• [Task prompt] The records that follow are to be given again exactly, with their pictures omitted.

☆ ☆ ☆

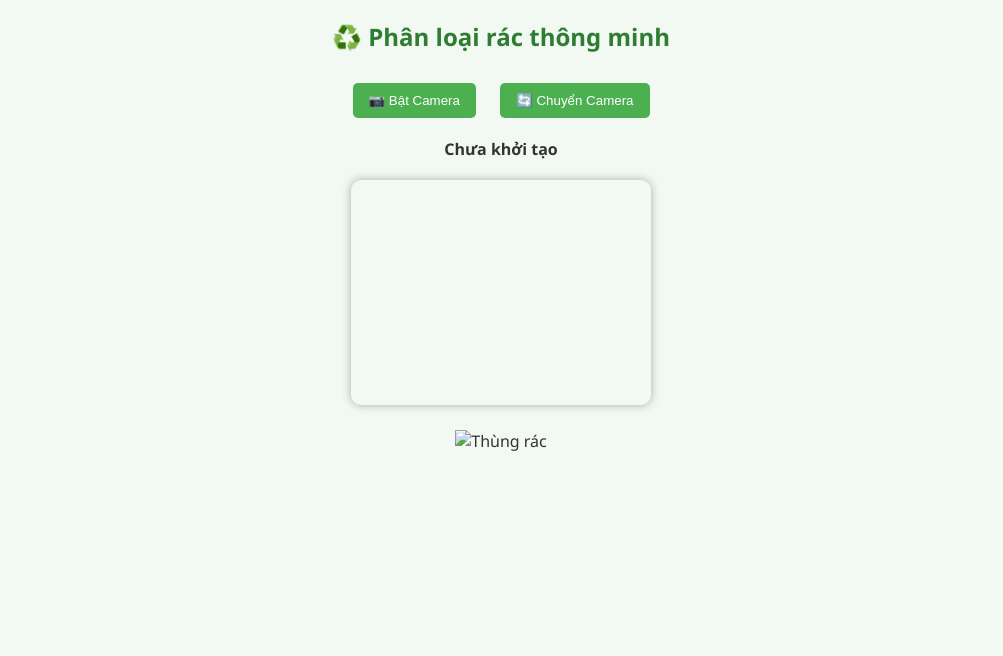
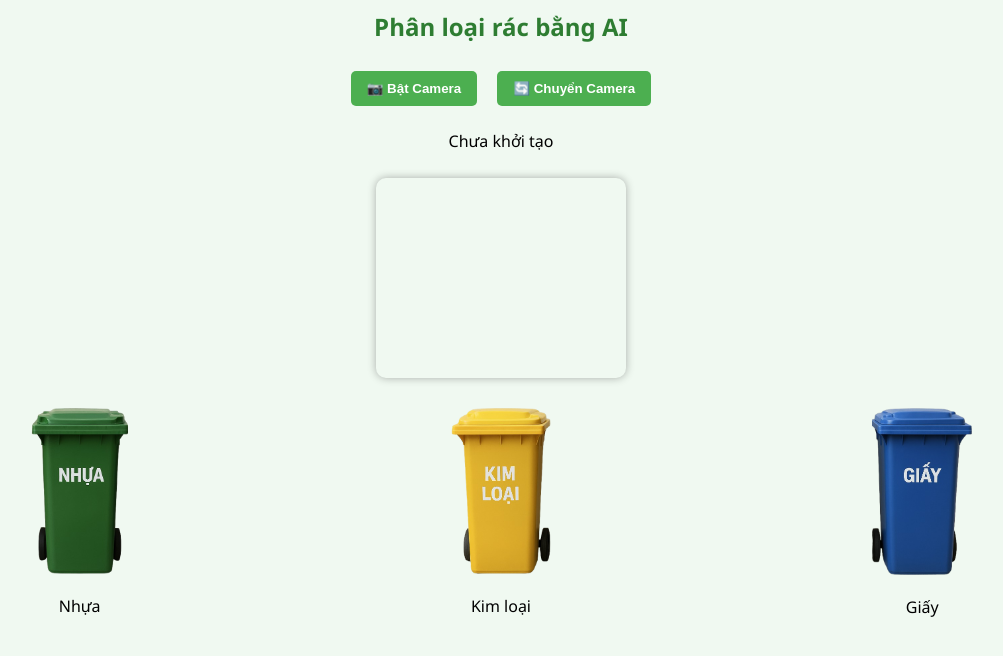
Before and after one commit to khktch/phan-loai-rac, a plain HTML site: page index.html in a window 1280 px wide. Shown: the whole page, without its empty margins (139-1142 px from the left). Drawn offline with Linux system fonts and the light colour scheme.

Commit message:
Update index.html

```diff
--- a/index.html
+++ b/index.html
@@ -2,28 +2,26 @@
 <html lang="vi">
 <head>
   <meta charset="UTF-8">
+  <title>Phân loại rác thông minh</title>
   <meta name="viewport" content="width=device-width, initial-scale=1.0">
-  <title>Phân loại rác thông minh</title>
   <script src="https://cdn.jsdelivr.net/npm/@tensorflow/tfjs@3.9.0"></script>
   <script src="https://cdn.jsdelivr.net/npm/@teachablemachine/image@0.8/dist/teachablemachine-image.min.js"></script>
-
   <style>
     body {
       font-family: "Segoe UI", sans-serif;
       text-align: center;
-      background: #f2f8f2;
-      color: #333;
+      background-color: #f0f9f1;
     }
 
     h2 {
-      margin-top: 20px;
       color: #2e7d32;
+      margin-top: 10px;
     }
 
     video {
       border-radius: 10px;
       margin-top: 10px;
-      box-shadow: 0 0 10px rgba(0, 0, 0, 0.3);
+      box-shadow: 0 0 8px rgba(0,0,0,0.3);
     }
 
     button {
@@ -32,28 +30,28 @@
       border: none;
       border-radius: 5px;
       padding: 10px 16px;
-      margin: 10px;
+      margin: 8px;
       cursor: pointer;
+      font-weight: 600;
     }
 
     button:hover {
       background-color: #45a049;
     }
 
-    #status {
-      margin: 10px;
-      font-weight: bold;
-    }
-
-    #label-container div {
-      font-size: 18px;
-      font-weight: 600;
-      margin-top: 5px;
+    .bins {
+      display: flex;
+      justify-content: space-around;
+      margin-top: 25px;
     }
 
     .bin {
-      width: 120px;
-      margin-top: 20px;
+      width: 130px;
+      text-align: center;
+    }
+
+    .bin img {
+      width: 100px;
       transition: transform 0.3s;
     }
 
@@ -68,20 +66,33 @@
       75% { transform: rotate(-3deg); }
       100% { transform: rotate(0deg); }
     }
+
+    #label-container div {
+      font-weight: 600;
+      margin-top: 5px;
+    }
   </style>
 </head>
-
 <body>
-  <h2>♻️ Phân loại rác thông minh</h2>
-
+  <h2>Phân loại rác bằng AI</h2>
   <button onclick="init()">📷 Bật Camera</button>
   <button onclick="switchCamera()">🔄 Chuyển Camera</button>
+  <p id="status">Chưa khởi tạo</p>
 
-  <p id="status">Chưa khởi tạo</p>
-  <video id="webcam" autoplay playsinline width="300" height="225"></video>
+  <div><video id="webcam" autoplay playsinline width="250" height="200"></video></div>
+  <div id="label-container"></div>
 
-  <div id="label-container"></div>
-  <img id="trashBin" src="trash.png" class="bin" alt="Thùng rác">
+  <div class="bins">
+    <div class="bin">
+      <img id="plasticBin" src="plastic.png"><p>Nhựa</p>
+    </div>
+    <div class="bin">
+      <img id="metalBin" src="metal.png"><p>Kim loại</p>
+    </div>
+    <div class="bin">
+      <img id="paperBin" src="paper.png"><p>Giấy</p>
+    </div>
+  </div>
 
   <script src="script.js"></script>
 </body>
```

☆ ☆ ☆

• [Solution below]
Before and after one commit to khktch/phan-loai-rac, a plain HTML site: page index.html in a window 1280 px wide. Shown: the whole page, without its empty margins (139-1142 px from the left). Drawn offline with Linux system fonts and the light colour scheme.

Commit message:
Update index.html

```diff
--- a/index.html
+++ b/index.html
@@ -2,28 +2,26 @@
 <html lang="vi">
 <head>
   <meta charset="UTF-8">
+  <title>Phân loại rác thông minh</title>
   <meta name="viewport" content="width=device-width, initial-scale=1.0">
-  <title>Phân loại rác thông minh</title>
   <script src="https://cdn.jsdelivr.net/npm/@tensorflow/tfjs@3.9.0"></script>
   <script src="https://cdn.jsdelivr.net/npm/@teachablemachine/image@0.8/dist/teachablemachine-image.min.js"></script>
-
   <style>
     body {
       font-family: "Segoe UI", sans-serif;
       text-align: center;
-      background: #f2f8f2;
-      color: #333;
+      background-color: #f0f9f1;
     }
 
     h2 {
-      margin-top: 20px;
       color: #2e7d32;
+      margin-top: 10px;
     }
 
     video {
       border-radius: 10px;
       margin-top: 10px;
-      box-shadow: 0 0 10px rgba(0, 0, 0, 0.3);
+      box-shadow: 0 0 8px rgba(0,0,0,0.3);
     }
 
     button {
@@ -32,28 +30,28 @@
       border: none;
       border-radius: 5px;
       padding: 10px 16px;
-      margin: 10px;
+      margin: 8px;
       cursor: pointer;
+      font-weight: 600;
     }
 
     button:hover {
       background-color: #45a049;
     }
 
-    #status {
-      margin: 10px;
-      font-weight: bold;
-    }
-
-    #label-container div {
-      font-size: 18px;
-      font-weight: 600;
-      margin-top: 5px;
+    .bins {
+      display: flex;
+      justify-content: space-around;
+      margin-top: 25px;
     }
 
     .bin {
-      width: 120px;
-      margin-top: 20px;
+      width: 130px;
+      text-align: center;
+    }
+
+    .bin img {
+      width: 100px;
       transition: transform 0.3s;
     }
 
@@ -68,20 +66,33 @@
       75% { transform: rotate(-3deg); }
       100% { transform: rotate(0deg); }
     }
+
+    #label-container div {
+      font-weight: 600;
+      margin-top: 5px;
+    }
   </style>
 </head>
-
 <body>
-  <h2>♻️ Phân loại rác thông minh</h2>
-
+  <h2>Phân loại rác bằng AI</h2>
   <button onclick="init()">📷 Bật Camera</button>
   <button onclick="switchCamera()">🔄 Chuyển Camera</button>
+  <p id="status">Chưa khởi tạo</p>
 
-  <p id="status">Chưa khởi tạo</p>
-  <video id="webcam" autoplay playsinline width="300" height="225"></video>
+  <div><video id="webcam" autoplay playsinline width="250" height="200"></video></div>
+  <div id="label-container"></div>
 
-  <div id="label-container"></div>
-  <img id="trashBin" src="trash.png" class="bin" alt="Thùng rác">
+  <div class="bins">
+    <div class="bin">
+      <img id="plasticBin" src="plastic.png"><p>Nhựa</p>
+    </div>
+    <div class="bin">
+      <img id="metalBin" src="metal.png"><p>Kim loại</p>
+    </div>
+    <div class="bin">
+      <img id="paperBin" src="paper.png"><p>Giấy</p>
+    </div>
+  </div>
 
   <script src="script.js"></script>
 </body>
```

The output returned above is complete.